#### Task statement:
Please output the following records exactly. Leave every image out.

#### Data provided:
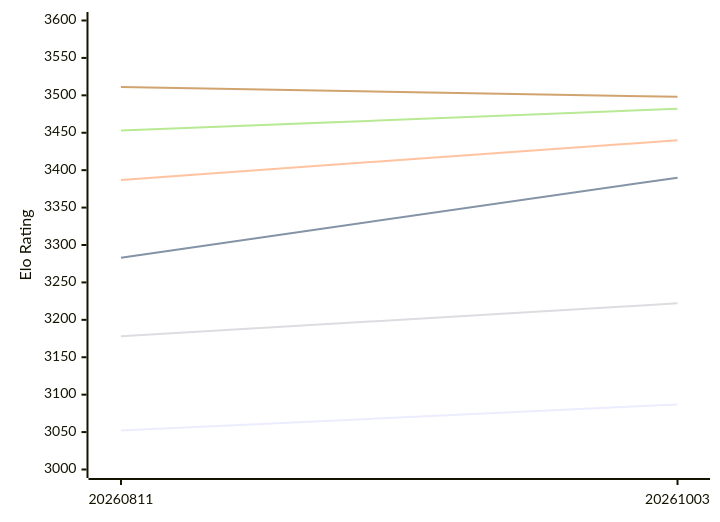
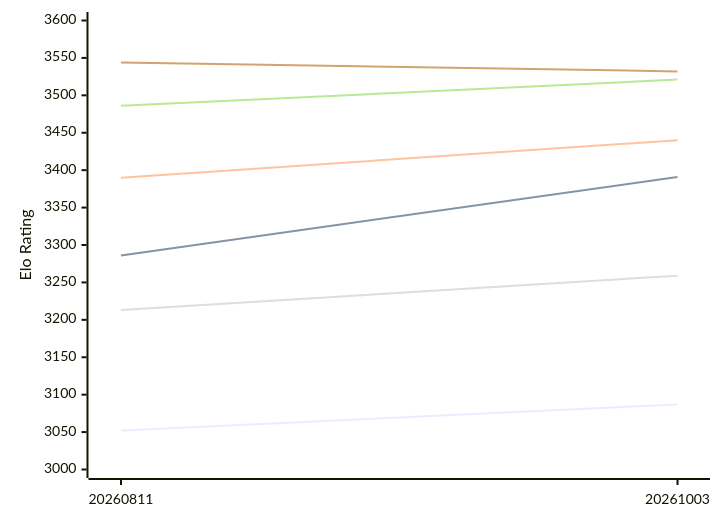
The first of 2 diagrams in engines/Askaig.md (computer-chess-index/cci), drawn with Mermaid before and after one commit. The commit also changed other lines of this file, not shown here.

Commit message:
Update CCI Ratings (ELO VLTC) - 2026-11-05

````diff
--- a/engines/Askaig.md
+++ b/engines/Askaig.md
@@ -52,12 +52,12 @@
 ```mermaid
 %%{init: {"theme":"base","themeVariables":{"seriesColors:['#a3a3a3','#222221','#faa371']}}}%%
 xychart-beta
   x-axis ["20260811", "20261003"]
   y-axis "Elo Rating" 3000 --> 3600
   line "E1: STC (8.0+0.08s)" [3052, 3087]
-  line "E1: LTC (60.0+0.60s)" [3283, 3390]
-  line "E1: VLTC (2m24s+1.12s)" [3387, 3440]
-  line "P1: STC (8.0+0.08s)" [3178, 3222]
-  line "P1: LTC (60.0+0.60s)" [3453, 3482]
-  line "P1: VLTC (2m24s+1.12s)" [3511, 3498]
+  line "E1: LTC (60.0+0.60s)" [3286, 3391]
+  line "E1: VLTC (2m24s+1.12s)" [3390, 3440]
+  line "P1: STC (8.0+0.08s)" [3213, 3259]
+  line "P1: LTC (60.0+0.60s)" [3486, 3521]
+  line "P1: VLTC (2m24s+1.12s)" [3544, 3532]
 ```
````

#### Exercise result:
The first of 2 diagrams in engines/Askaig.md (computer-chess-index/cci), drawn with Mermaid before and after one commit. The commit also changed other lines of this file, not shown here.

Commit message:
Update CCI Ratings (ELO VLTC) - 2026-11-05

````diff
--- a/engines/Askaig.md
+++ b/engines/Askaig.md
@@ -52,12 +52,12 @@
 ```mermaid
 %%{init: {"theme":"base","themeVariables":{"seriesColors:['#a3a3a3','#222221','#faa371']}}}%%
 xychart-beta
   x-axis ["20260811", "20261003"]
   y-axis "Elo Rating" 3000 --> 3600
   line "E1: STC (8.0+0.08s)" [3052, 3087]
-  line "E1: LTC (60.0+0.60s)" [3283, 3390]
-  line "E1: VLTC (2m24s+1.12s)" [3387, 3440]
-  line "P1: STC (8.0+0.08s)" [3178, 3222]
-  line "P1: LTC (60.0+0.60s)" [3453, 3482]
-  line "P1: VLTC (2m24s+1.12s)" [3511, 3498]
+  line "E1: LTC (60.0+0.60s)" [3286, 3391]
+  line "E1: VLTC (2m24s+1.12s)" [3390, 3440]
+  line "P1: STC (8.0+0.08s)" [3213, 3259]
+  line "P1: LTC (60.0+0.60s)" [3486, 3521]
+  line "P1: VLTC (2m24s+1.12s)" [3544, 3532]
 ```
````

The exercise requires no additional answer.